**THE TASK**: Could you copy the records below exactly, leaving out any pictures?

[Collected data entries]
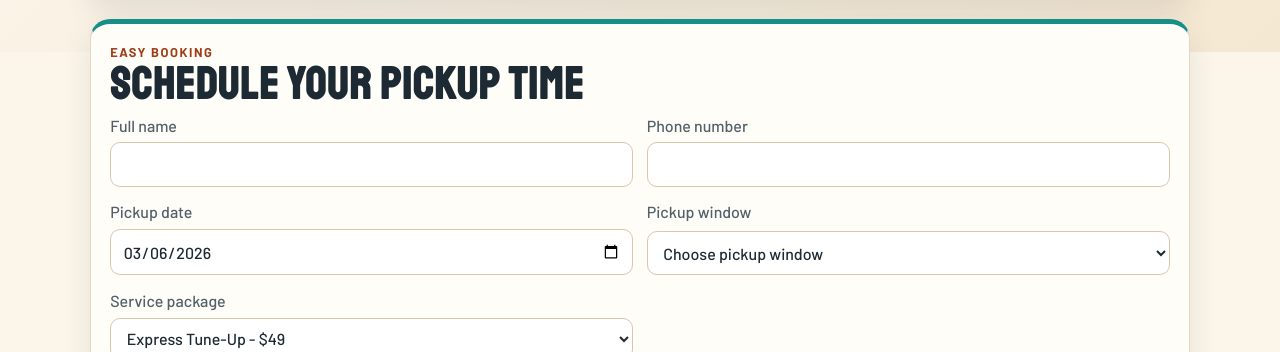
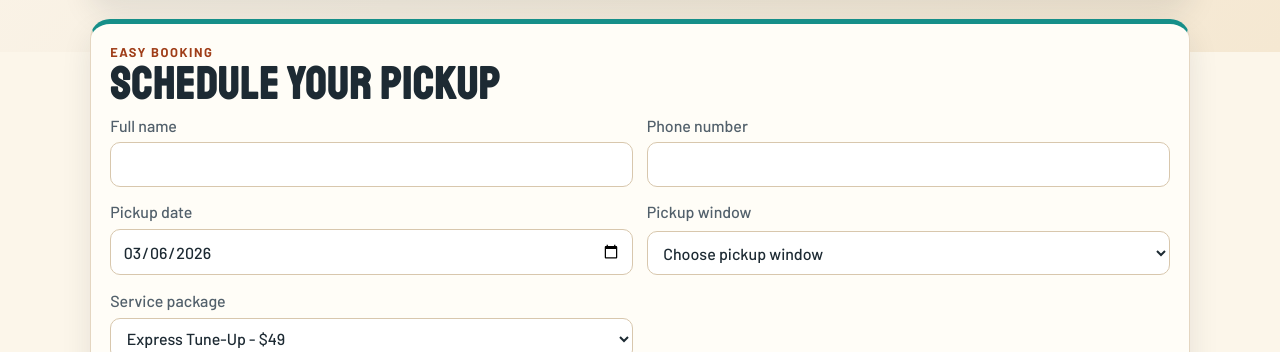
Before and after one commit to public-static-mut/bike-website, a website: page index.html in a window 1280 px wide. Shown: the part 748-1100 px from the top of the page. Drawn offline with Linux system fonts and the light colour scheme.

Commit message:
test change index.html

```diff
--- a/index.html
+++ b/index.html
@@ -63,7 +63,7 @@
     <section id="schedule" class="panel schedule-panel">
       <div class="section-title-wrap">
         <p class="kicker">Easy Booking</p>
-        <h2>Schedule Your Pickup Time</h2>
+        <h2>Schedule Your Pickup </h2>
       </div>
 
       <form id="booking-form" class="booking-form">
```
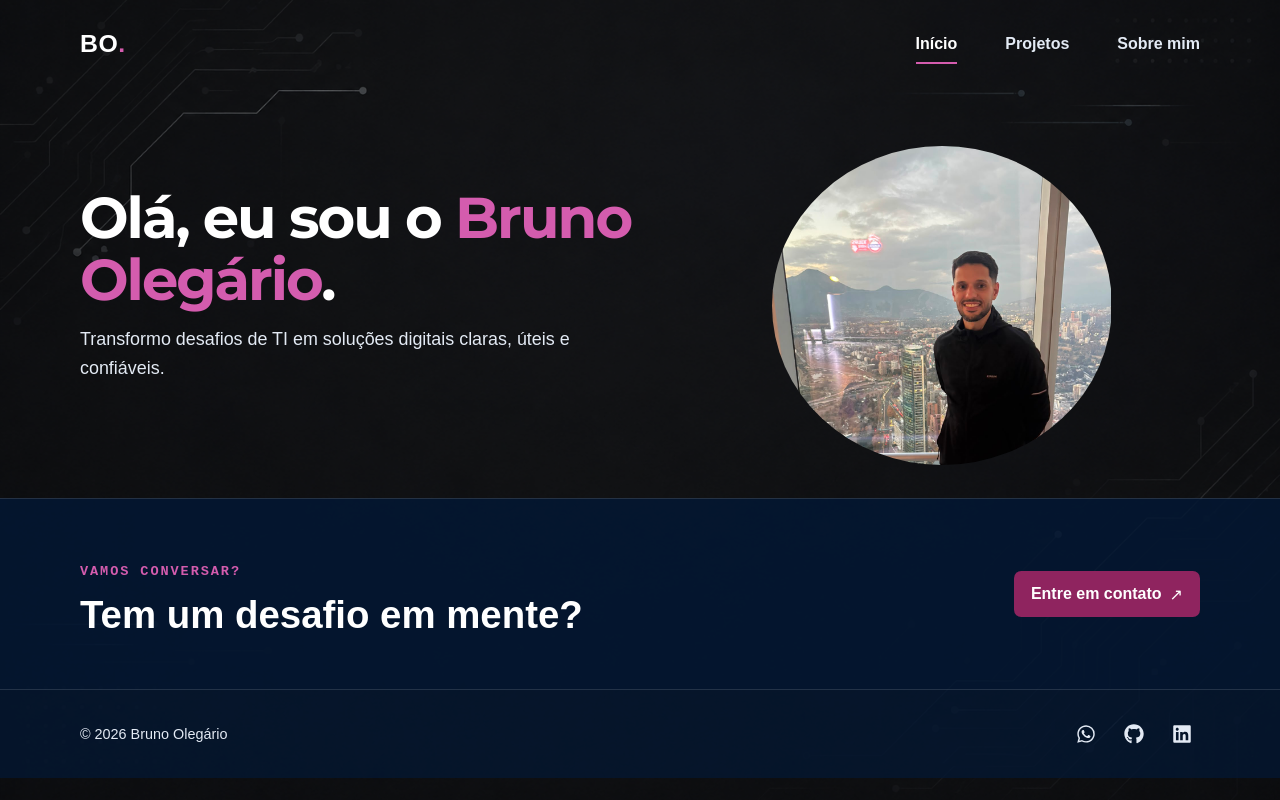
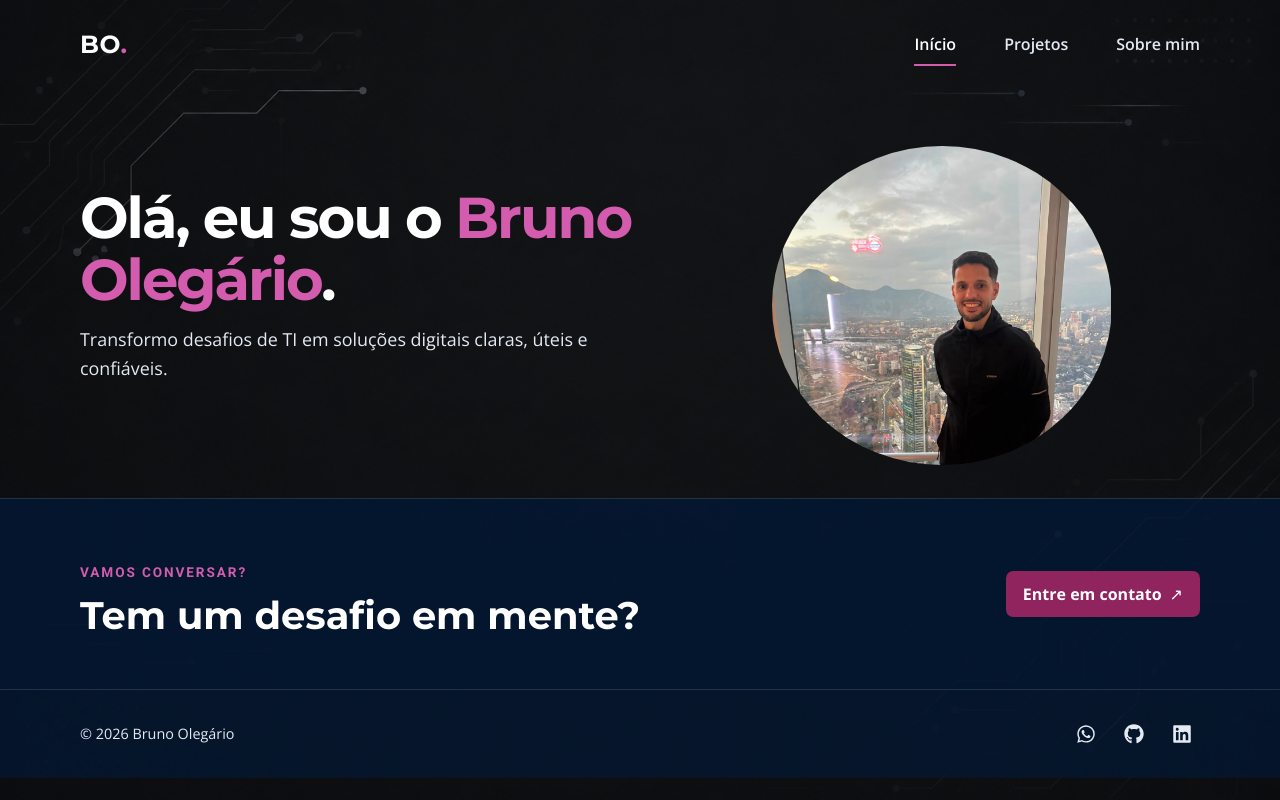
Before and after one commit to olegariobru/MyPort2, a React (Vite) app: page / in a window 1280 px wide. Built offline with nearby package versions, Linux system fonts and the light colour scheme.

Commit message:
style: assign Montserrat Roboto and Open Sans throughout

```diff
--- a/src/index.css
+++ b/src/index.css
@@ -8,10 +8,10 @@
   --branco: #fff;
   --texto-suave: #e3eaf4;
   --painel: rgba(4, 24, 51, 0.88);
-  --fonte-principal: "Cagliostro", sans-serif;
-  --fonte-secundaria: "Ubuntu Mono", monospace;
-  --fonte-footer: "Raleway", sans-serif;
-  --fonte-titulos: "Play", sans-serif;
+  --fonte-principal: "Open Sans", sans-serif;
+  --fonte-secundaria: "Roboto", sans-serif;
+  --fonte-footer: "Open Sans", sans-serif;
+  --fonte-titulos: "Montserrat", sans-serif;
   font-family: var(--fonte-footer);
   font-synthesis: none;
   text-rendering: optimizeLegibility;
@@ -37,6 +37,8 @@ p { line-height: 1.7; }
   border-radius: .4rem; transform: translateY(-160%);
 }
 .skipLink:focus { transform: translateY(0); }
+.appShell { min-height: 100vh; display: flex; flex-direction: column; }
+.appShell main { flex: 1; }
 .pageContainer { width: min(1120px, calc(100% - 2.5rem)); margin: 0 auto; }
 .sectionHeading { margin: 0 0 .75rem; font-size: clamp(2rem, 4vw, 3rem); }
 .sectionIntro { max-width: 680px; margin: 0 auto; color: var(--texto-suave); }
```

**YOUR SOLUTION**:
Before and after one commit to public-static-mut/bike-website, a website: page index.html in a window 1280 px wide. Shown: the part 748-1100 px from the top of the page. Drawn offline with Linux system fonts and the light colour scheme.

Commit message:
test change index.html

```diff
--- a/index.html
+++ b/index.html
@@ -63,7 +63,7 @@
     <section id="schedule" class="panel schedule-panel">
       <div class="section-title-wrap">
         <p class="kicker">Easy Booking</p>
-        <h2>Schedule Your Pickup Time</h2>
+        <h2>Schedule Your Pickup </h2>
       </div>
 
       <form id="booking-form" class="booking-form">
```
Before and after one commit to olegariobru/MyPort2, a React (Vite) app: page / in a window 1280 px wide. Built offline with nearby package versions, Linux system fonts and the light colour scheme.

Commit message:
style: assign Montserrat Roboto and Open Sans throughout

```diff
--- a/src/index.css
+++ b/src/index.css
@@ -8,10 +8,10 @@
   --branco: #fff;
   --texto-suave: #e3eaf4;
   --painel: rgba(4, 24, 51, 0.88);
-  --fonte-principal: "Cagliostro", sans-serif;
-  --fonte-secundaria: "Ubuntu Mono", monospace;
-  --fonte-footer: "Raleway", sans-serif;
-  --fonte-titulos: "Play", sans-serif;
+  --fonte-principal: "Open Sans", sans-serif;
+  --fonte-secundaria: "Roboto", sans-serif;
+  --fonte-footer: "Open Sans", sans-serif;
+  --fonte-titulos: "Montserrat", sans-serif;
   font-family: var(--fonte-footer);
   font-synthesis: none;
   text-rendering: optimizeLegibility;
@@ -37,6 +37,8 @@ p { line-height: 1.7; }
   border-radius: .4rem; transform: translateY(-160%);
 }
 .skipLink:focus { transform: translateY(0); }
+.appShell { min-height: 100vh; display: flex; flex-direction: column; }
+.appShell main { flex: 1; }
 .pageContainer { width: min(1120px, calc(100% - 2.5rem)); margin: 0 auto; }
 .sectionHeading { margin: 0 0 .75rem; font-size: clamp(2rem, 4vw, 3rem); }
 .sectionIntro { max-width: 680px; margin: 0 auto; color: var(--texto-suave); }
```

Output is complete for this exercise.